§ **WHAT TO PRODUCE**: Reproduce the listing below character for character; drop every image.

§ **PROVIDED DATA**:
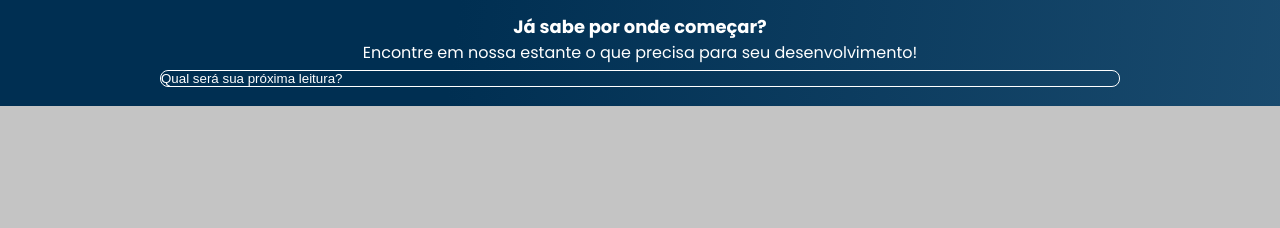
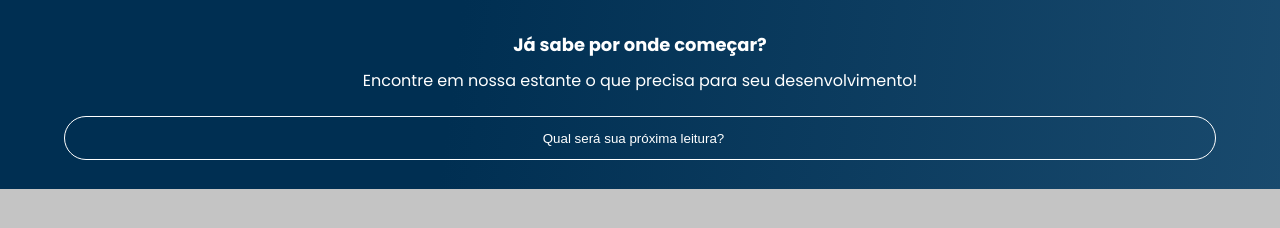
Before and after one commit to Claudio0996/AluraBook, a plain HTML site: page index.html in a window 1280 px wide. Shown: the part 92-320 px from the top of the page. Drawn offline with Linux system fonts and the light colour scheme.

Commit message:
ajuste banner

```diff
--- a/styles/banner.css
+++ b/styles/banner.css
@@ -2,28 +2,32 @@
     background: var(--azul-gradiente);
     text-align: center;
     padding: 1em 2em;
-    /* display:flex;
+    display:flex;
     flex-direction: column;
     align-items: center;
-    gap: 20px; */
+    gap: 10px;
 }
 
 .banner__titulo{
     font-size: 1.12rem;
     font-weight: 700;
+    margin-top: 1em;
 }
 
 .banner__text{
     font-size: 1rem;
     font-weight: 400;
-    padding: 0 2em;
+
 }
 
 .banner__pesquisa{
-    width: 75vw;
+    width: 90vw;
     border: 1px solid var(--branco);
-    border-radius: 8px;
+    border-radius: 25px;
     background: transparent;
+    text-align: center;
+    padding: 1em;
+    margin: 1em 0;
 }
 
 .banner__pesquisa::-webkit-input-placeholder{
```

§ **RESPONSE BOX**:
Before and after one commit to Claudio0996/AluraBook, a plain HTML site: page index.html in a window 1280 px wide. Shown: the part 92-320 px from the top of the page. Drawn offline with Linux system fonts and the light colour scheme.

Commit message:
ajuste banner

```diff
--- a/styles/banner.css
+++ b/styles/banner.css
@@ -2,28 +2,32 @@
     background: var(--azul-gradiente);
     text-align: center;
     padding: 1em 2em;
-    /* display:flex;
+    display:flex;
     flex-direction: column;
     align-items: center;
-    gap: 20px; */
+    gap: 10px;
 }
 
 .banner__titulo{
     font-size: 1.12rem;
     font-weight: 700;
+    margin-top: 1em;
 }
 
 .banner__text{
     font-size: 1rem;
     font-weight: 400;
-    padding: 0 2em;
+
 }
 
 .banner__pesquisa{
-    width: 75vw;
+    width: 90vw;
     border: 1px solid var(--branco);
-    border-radius: 8px;
+    border-radius: 25px;
     background: transparent;
+    text-align: center;
+    padding: 1em;
+    margin: 1em 0;
 }
 
 .banner__pesquisa::-webkit-input-placeholder{
```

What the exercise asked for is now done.